In 1954, Ferrer had married Audrey Hepburn and in 1959 he directed her as Rima in Green Mansions, full of plastic studio jungle, Villa-Lobos music, and Katherine Dunham dancers, but implacably dull and managing to make Hepburn look less than exquisite. He and his wife moved to Europe in the 1960s and Ferrer continued his somewhat ineffectual flowering. As an actor, he gathered some eccentric parts: Fraulein (57, Henrv Koster); The World, the Flesh and the Devil (59, Ranald MacDougall); Et Mourir de Plaisir (60, Roger Vadim); The Hands of Orlac (61, Edmond Greville); and The Fall of the Roman Empire (63, Anthony Mann). He went to Spain to produce and play the lead in El Greco (64, Luciano Salce); and in the same year he acted in Sex and the Single Girl (Richard Quine). In 1967 he produced, wrote, and directed Cabriola, and then produced his wife in Wait Until Dark (67, Terence Young).
Next year they were divorced, and Ferrer later suffered a heart attack.
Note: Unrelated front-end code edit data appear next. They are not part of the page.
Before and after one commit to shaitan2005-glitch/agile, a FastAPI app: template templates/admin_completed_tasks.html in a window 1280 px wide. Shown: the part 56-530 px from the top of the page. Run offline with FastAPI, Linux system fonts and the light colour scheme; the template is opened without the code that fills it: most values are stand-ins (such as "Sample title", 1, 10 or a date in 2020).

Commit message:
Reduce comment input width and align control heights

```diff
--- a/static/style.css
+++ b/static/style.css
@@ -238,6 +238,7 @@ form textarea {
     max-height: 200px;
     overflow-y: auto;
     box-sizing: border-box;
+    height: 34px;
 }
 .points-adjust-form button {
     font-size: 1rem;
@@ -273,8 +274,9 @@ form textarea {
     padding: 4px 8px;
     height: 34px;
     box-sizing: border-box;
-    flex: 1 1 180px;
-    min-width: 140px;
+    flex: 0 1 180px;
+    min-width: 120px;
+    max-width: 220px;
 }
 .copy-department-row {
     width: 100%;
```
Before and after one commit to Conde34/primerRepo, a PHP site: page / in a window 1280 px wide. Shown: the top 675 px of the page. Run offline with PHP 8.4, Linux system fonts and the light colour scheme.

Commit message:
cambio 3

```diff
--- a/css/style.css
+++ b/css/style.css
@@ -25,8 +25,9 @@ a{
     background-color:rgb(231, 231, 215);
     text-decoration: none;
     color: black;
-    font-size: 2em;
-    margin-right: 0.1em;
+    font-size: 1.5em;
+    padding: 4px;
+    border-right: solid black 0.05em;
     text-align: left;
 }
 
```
But in 1971, he produced and acted in Time for Loving (Christopher Miles); in 1972 he produced Embassy (Gordon Hessler); in 1974 he produced W (Richard Quine); The Antichrist (74, Alberto de Martino); Brannigan (75, Douglas Hiekox); Death Trap (76, Tobe Hooper); Zwischengleis (78, Wolfgang Staudte); The Amazing Captain Nemo (78, Alex March); and The Norsemen (78, Charles B. Pierce).
Since then, he has had an “international" career, in films few' people have seen: as an extraterrestrial in The Visitor (79, Michael J. Paradise); Top of the Hill (80, Walter Grauman) for TV; The Fifth Floor (80. Howard Avedis); The Memory of Eva Ryker (80, Grauman); a Spanish-Italian coproduction, City of the Walking Dead (80, Umberto Lenzi); Fugitive Family (80, Paul Krasny); Lili Marleen (81, Rainer Werner Fassbinder), as a man who helps Jew's escape the Nazis; One Shoe Makes It Murder (82, William Hale); Seduced (85, Jerrold Freedman); Outrage! (86, Grauman); and Peter the Great (86, Marvin Chomsky and Lawrence Schiller). He had also played in TVs Falcon Crest for a few years in the early eighties.